From melting glaciers to scorching droughts, there’s no doubt the earth’s climate is changing. And if you follow the headlines and study the scientific models, It’s clear that global warming is responsible. Or is it? A closer look at the numbers raises some serious doubts?and questions about just how far some scientists will go to prove a theory.
The doubts about global warming data aren’t anything new. And they aren’t just the invention of conspiracy theorists or flat-out climate deniers. For years, both amateur and professional climate trackers have followed the latest research with interest. As this Telegraph article reports, one of the first red flags was raised back in 2007 by a statistician named Steve McIntyre.
The problem that McIntyre uncovered was the deliberate manipulation of temperature records to show a warming trend instead of what the data really pointed to: a cooling trend. More recently, Paul Homewood did a blog post about the same issue. He first examined weather stations across South America then the Arctic. In almost every case, the Telegraph writes, “the same one-way adjustments have been made, to show warming up to 1 degree C or more higher than was indicated by the data that was actually recorded.”
No matter which point along the climate-change spectrum You’re on, all this may seem academic. Nothing but a bunch of pointless posturing when the planet is faced with a serious global problem. After all, there’s plenty of proof that the polar ice is, in fact, melting. Highly informed and engaged sources like David Suzuki and the World Health Organization are among those who believe, as the United Nations notes, that global warming “is happening now and is having very real consequences on people’s lives.”
With the devastation of extreme weather events plain for anyone to see, what difference does it make if a few scientists are manipulating the data to prove their theory? It matters a lot, because spending time and energy trying to fix the wrong issues could end up endangering millions more lives.
Suppose, for instance, that the melting ice caps and abnormal drought conditions are the result of complex patterns leading to another ice age. That theory has plenty of supporters, including some members of Canada’s National Research Council. As this National Post article reports, at least one researcher believes that we’re “in for a long period of severely cold weather if sunspot activity does not pick up soon.”
If That’s true, and temperature fluctuations and extreme storms are actually leading us into another ice age, falsified data could have everyone running around preparing for a heat wave instead. Ten or twenty years later, when the period of instability shifts to a consistent drop in temperature, no one is prepared. They’ve all stocked up on sandbags and air conditioning when what they really needed was efficient heating systems and warm clothing. It’s not hard to see how misleading data could needlessly endanger millions of people.

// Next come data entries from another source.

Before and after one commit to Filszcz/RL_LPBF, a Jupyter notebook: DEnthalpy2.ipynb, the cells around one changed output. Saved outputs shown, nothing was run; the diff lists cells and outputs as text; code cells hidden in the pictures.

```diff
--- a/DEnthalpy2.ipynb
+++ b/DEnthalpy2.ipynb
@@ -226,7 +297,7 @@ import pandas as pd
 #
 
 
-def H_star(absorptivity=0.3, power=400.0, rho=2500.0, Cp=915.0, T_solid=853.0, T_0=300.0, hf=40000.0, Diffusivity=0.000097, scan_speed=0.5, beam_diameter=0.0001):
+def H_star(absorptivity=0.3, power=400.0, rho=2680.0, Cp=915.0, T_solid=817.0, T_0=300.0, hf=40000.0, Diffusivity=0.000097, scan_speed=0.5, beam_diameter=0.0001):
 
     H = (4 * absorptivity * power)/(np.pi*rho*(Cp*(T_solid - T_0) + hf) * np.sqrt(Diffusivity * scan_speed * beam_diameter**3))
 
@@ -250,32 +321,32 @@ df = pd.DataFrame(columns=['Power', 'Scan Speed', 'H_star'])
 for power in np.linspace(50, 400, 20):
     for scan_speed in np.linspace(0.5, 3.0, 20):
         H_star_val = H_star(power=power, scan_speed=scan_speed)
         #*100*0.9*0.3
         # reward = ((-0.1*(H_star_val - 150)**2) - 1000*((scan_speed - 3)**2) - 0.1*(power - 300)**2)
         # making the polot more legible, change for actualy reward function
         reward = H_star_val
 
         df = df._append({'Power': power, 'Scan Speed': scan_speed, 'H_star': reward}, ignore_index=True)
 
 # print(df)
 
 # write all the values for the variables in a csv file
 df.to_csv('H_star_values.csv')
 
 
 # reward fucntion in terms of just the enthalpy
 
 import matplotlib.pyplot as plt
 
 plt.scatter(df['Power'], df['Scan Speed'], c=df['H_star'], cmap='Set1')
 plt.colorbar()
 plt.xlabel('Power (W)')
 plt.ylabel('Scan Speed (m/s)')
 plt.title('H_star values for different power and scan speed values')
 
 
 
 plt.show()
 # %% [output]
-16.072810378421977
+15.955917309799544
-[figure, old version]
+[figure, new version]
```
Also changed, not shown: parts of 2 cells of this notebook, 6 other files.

That’s a simplified scenario, but the truth is that we can’t yet be absolutely certain why or how fast our climate is changing. Sorting current data against historical climate patterns is an incredibly complex undertaking. The causes are plentiful, from greenhouse gases to natural cycles, and involve influences as varied as human activity and solar flares. The fact that the climate is changing isn’t in doubt. The reasons still are.
And That’s why It’s absolutely critical that no one, especially scientists, should play fast and loose with the data. Because the last thing we need is someone pulling the wool over our eyes?no matter what the temperature is.

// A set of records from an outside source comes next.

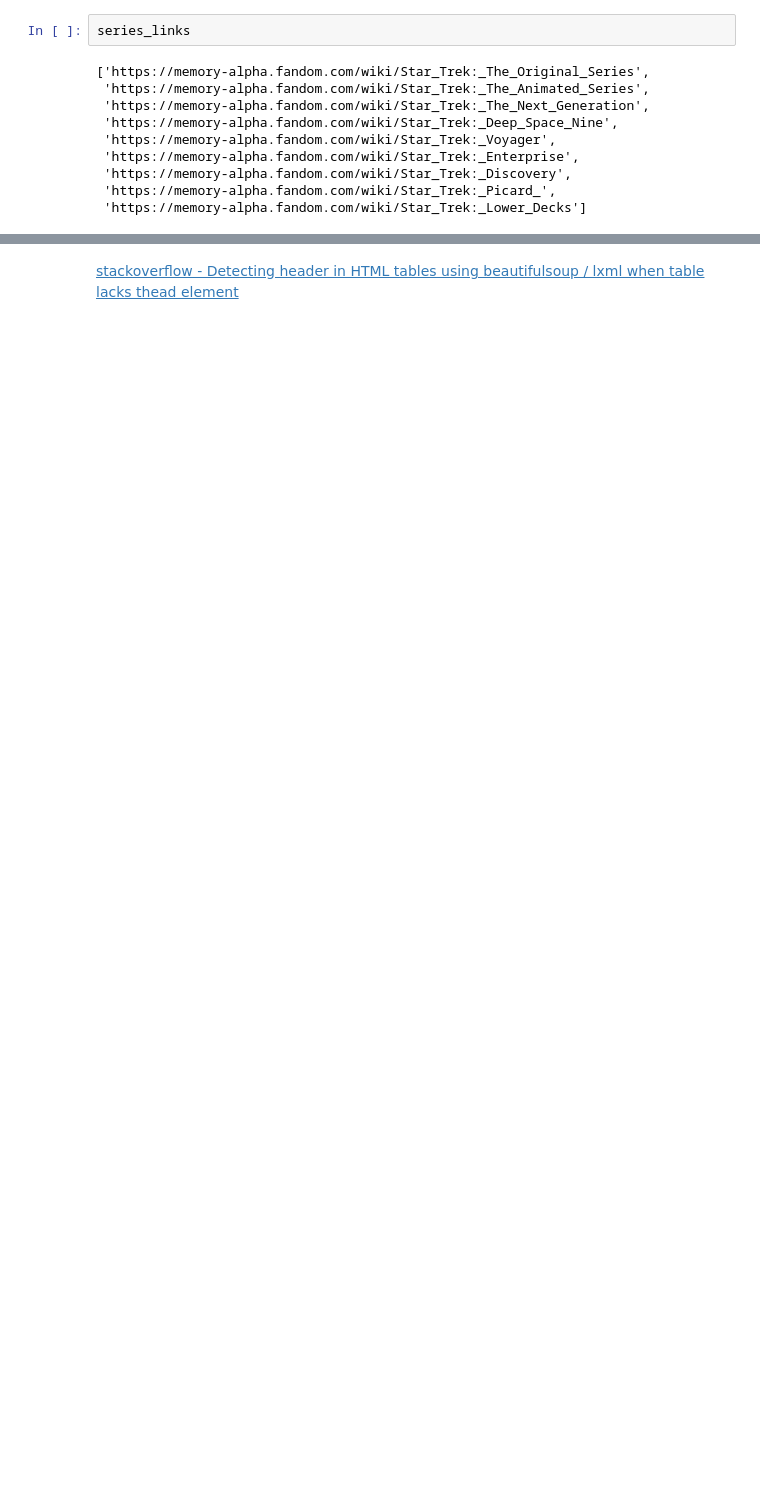
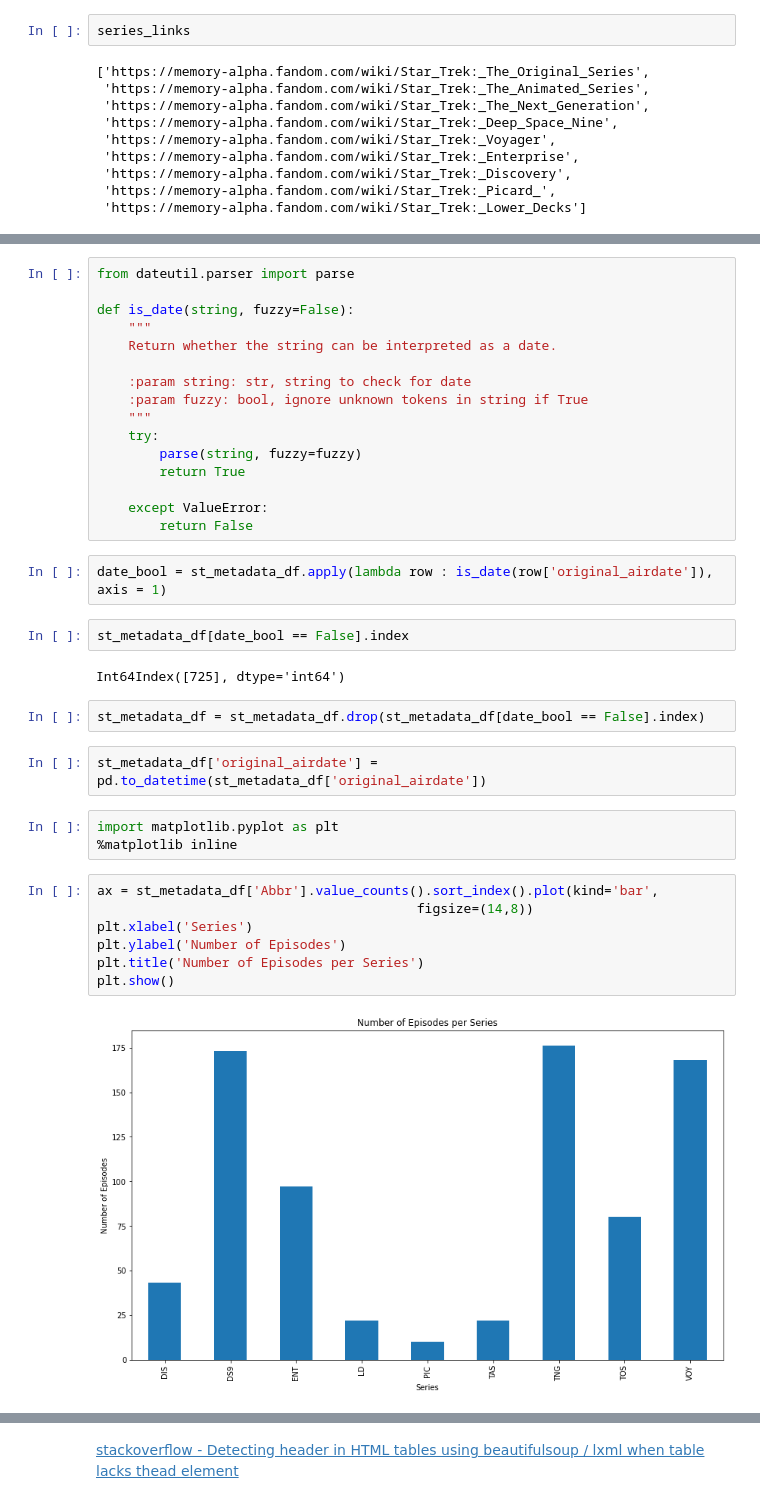
Before and after one commit to mediasittich/bayesian_topic_modeling_lda, a Jupyter notebook: notebooks/One Notebook To Rule Them All.ipynb, the cells around one changed output, grey strips where cells are left out. Cells and saved outputs as stored; diff of their text form; blank space fills up the shorter version.

Commit message:
finish constructing metadata table

```diff
--- a/notebooks/One Notebook To Rule Them All.ipynb
+++ b/notebooks/One Notebook To Rule Them All.ipynb
@@ -146,0 +371,38 @@ tables = soup.find_all("table", {"class": "grey sortable"})
+# %%
+from dateutil.parser import parse
+
+def is_date(string, fuzzy=False):
+    """
+    Return whether the string can be interpreted as a date.
+
+    :param string: str, string to check for date
+    :param fuzzy: bool, ignore unknown tokens in string if True
+    """
+    try:
+        parse(string, fuzzy=fuzzy)
+        return True
+
+    except ValueError:
+        return False
+# %%
+date_bool = st_metadata_df.apply(lambda row : is_date(row['original_airdate']), axis = 1)
+# %%
+st_metadata_df[date_bool == False].index
+# %% [output]
+Int64Index([725], dtype='int64')
+# %%
+st_metadata_df = st_metadata_df.drop(st_metadata_df[date_bool == False].index)
+# %%
+st_metadata_df['original_airdate'] = pd.to_datetime(st_metadata_df['original_airdate'])
+# %%
+import matplotlib.pyplot as plt
+%matplotlib inline
+# %%
+ax = st_metadata_df['Abbr'].value_counts().sort_index().plot(kind='bar',
+                                         figsize=(14,8))
+plt.xlabel('Series')
+plt.ylabel('Number of Episodes')
+plt.title('Number of Episodes per Series')
+plt.show()
+# %% [output]
+[figure, added]
```
Also changed, not shown: parts of 40 cells of this notebook.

S.D. Livingston is the author and creator of the Madeline M. Mystery Series for kids, as well as several books for older readers. Visit her website for information on her writing.